◆ TASK BRIEF: Report, as a single figure, how many lines in the records below include "MySection".

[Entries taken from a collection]
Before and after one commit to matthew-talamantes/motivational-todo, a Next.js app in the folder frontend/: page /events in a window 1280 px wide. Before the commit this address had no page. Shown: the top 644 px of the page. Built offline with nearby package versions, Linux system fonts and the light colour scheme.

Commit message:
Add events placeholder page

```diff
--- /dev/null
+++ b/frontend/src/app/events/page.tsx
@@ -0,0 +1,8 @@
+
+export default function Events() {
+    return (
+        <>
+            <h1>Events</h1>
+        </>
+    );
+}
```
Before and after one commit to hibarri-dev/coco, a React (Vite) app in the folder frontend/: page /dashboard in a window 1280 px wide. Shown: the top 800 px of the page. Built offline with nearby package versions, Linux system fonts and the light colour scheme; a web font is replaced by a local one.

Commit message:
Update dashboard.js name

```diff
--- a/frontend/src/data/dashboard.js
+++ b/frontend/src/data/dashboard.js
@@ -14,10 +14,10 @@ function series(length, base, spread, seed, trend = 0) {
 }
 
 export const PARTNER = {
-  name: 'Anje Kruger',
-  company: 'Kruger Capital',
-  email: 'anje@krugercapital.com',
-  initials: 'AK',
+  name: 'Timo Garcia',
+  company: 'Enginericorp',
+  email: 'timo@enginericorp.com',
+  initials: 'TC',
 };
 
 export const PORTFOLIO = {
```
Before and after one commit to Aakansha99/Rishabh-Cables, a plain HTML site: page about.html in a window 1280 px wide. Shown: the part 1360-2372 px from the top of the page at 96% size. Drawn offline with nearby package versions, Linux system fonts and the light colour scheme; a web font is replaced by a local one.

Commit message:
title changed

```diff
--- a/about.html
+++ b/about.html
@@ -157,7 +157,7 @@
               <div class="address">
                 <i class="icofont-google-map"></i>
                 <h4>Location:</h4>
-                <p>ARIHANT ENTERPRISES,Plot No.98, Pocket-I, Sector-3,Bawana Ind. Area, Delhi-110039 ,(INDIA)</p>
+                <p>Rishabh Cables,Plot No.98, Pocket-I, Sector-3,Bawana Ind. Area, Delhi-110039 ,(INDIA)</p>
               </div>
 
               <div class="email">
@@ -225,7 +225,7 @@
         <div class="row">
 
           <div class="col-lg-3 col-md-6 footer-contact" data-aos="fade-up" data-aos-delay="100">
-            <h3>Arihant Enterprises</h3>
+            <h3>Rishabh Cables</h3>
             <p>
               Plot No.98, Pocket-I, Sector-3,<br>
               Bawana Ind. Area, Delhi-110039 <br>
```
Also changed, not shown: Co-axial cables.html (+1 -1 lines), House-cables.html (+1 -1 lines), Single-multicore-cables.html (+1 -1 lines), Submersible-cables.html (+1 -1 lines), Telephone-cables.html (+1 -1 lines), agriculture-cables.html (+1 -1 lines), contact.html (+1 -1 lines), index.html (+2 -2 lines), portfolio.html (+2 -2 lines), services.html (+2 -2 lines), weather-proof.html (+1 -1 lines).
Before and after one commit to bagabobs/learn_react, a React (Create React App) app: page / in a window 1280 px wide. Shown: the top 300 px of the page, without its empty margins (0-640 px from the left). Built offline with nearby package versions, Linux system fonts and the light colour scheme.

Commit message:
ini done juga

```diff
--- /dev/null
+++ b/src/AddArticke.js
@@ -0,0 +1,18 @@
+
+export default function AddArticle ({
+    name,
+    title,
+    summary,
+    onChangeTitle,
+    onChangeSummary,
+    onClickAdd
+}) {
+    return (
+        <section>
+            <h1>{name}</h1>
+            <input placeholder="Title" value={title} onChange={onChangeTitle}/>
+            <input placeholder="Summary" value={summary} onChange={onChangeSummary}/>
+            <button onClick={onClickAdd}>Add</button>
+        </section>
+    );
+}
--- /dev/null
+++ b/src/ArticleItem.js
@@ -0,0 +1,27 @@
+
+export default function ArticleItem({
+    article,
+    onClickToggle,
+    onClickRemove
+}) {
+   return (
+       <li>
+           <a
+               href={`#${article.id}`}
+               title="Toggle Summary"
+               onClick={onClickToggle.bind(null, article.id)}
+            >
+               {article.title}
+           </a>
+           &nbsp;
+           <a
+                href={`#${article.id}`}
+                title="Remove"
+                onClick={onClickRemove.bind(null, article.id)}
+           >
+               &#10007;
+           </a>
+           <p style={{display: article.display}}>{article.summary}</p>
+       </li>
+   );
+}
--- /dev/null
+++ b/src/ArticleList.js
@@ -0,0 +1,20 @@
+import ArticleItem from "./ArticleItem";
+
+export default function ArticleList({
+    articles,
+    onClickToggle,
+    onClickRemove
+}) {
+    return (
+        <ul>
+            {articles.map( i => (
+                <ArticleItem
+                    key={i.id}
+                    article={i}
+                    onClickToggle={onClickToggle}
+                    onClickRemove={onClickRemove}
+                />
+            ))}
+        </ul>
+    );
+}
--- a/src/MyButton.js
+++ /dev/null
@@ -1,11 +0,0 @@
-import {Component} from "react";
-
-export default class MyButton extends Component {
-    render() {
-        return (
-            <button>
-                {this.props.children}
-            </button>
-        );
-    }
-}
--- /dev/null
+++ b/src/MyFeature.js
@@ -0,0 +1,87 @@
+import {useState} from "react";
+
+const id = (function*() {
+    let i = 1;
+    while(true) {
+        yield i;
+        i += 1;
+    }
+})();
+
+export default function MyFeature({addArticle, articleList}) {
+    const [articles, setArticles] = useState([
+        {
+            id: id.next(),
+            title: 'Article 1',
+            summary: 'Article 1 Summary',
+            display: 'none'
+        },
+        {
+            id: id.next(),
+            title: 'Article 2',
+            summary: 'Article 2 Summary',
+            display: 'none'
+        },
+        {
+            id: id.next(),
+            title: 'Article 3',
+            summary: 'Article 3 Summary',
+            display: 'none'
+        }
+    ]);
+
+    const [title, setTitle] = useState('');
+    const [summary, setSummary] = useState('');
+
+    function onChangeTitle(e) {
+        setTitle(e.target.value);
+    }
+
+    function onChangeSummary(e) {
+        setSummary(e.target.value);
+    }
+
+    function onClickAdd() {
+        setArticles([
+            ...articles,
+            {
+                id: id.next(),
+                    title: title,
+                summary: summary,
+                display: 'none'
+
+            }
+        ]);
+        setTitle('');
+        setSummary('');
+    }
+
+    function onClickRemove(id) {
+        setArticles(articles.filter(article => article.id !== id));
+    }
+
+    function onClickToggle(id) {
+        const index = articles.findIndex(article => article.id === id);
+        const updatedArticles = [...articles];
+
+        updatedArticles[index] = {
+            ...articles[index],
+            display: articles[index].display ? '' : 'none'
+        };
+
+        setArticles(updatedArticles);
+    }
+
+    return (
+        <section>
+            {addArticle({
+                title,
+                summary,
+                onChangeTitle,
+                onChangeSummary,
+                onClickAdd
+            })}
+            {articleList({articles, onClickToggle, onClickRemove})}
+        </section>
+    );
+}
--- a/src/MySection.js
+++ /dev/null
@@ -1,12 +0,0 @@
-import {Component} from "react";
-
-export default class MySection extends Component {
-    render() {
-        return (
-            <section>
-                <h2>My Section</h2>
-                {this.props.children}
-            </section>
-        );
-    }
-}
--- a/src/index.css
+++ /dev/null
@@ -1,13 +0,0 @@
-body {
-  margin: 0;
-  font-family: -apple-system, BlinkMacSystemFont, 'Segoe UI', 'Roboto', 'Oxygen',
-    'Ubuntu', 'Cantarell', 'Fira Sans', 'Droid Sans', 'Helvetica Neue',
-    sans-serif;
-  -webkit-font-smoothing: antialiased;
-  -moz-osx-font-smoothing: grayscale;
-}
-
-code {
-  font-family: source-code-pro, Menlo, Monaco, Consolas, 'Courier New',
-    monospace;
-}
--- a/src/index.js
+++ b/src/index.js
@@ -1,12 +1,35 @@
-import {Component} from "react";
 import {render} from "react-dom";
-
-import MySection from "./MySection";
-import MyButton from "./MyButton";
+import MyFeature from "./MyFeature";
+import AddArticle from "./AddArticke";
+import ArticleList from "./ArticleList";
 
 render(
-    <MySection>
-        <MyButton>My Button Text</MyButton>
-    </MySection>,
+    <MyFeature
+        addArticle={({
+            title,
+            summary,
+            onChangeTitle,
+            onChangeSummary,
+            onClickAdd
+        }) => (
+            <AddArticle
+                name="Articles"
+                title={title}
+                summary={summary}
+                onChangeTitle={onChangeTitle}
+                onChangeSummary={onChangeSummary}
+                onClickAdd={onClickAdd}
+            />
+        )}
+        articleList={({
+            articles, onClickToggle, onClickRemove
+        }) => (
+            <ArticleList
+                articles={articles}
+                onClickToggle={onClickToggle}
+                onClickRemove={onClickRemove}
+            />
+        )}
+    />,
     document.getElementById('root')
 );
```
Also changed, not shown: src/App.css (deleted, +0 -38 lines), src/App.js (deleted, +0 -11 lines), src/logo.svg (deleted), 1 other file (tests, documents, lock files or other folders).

◆ ANSWER SPACE: 5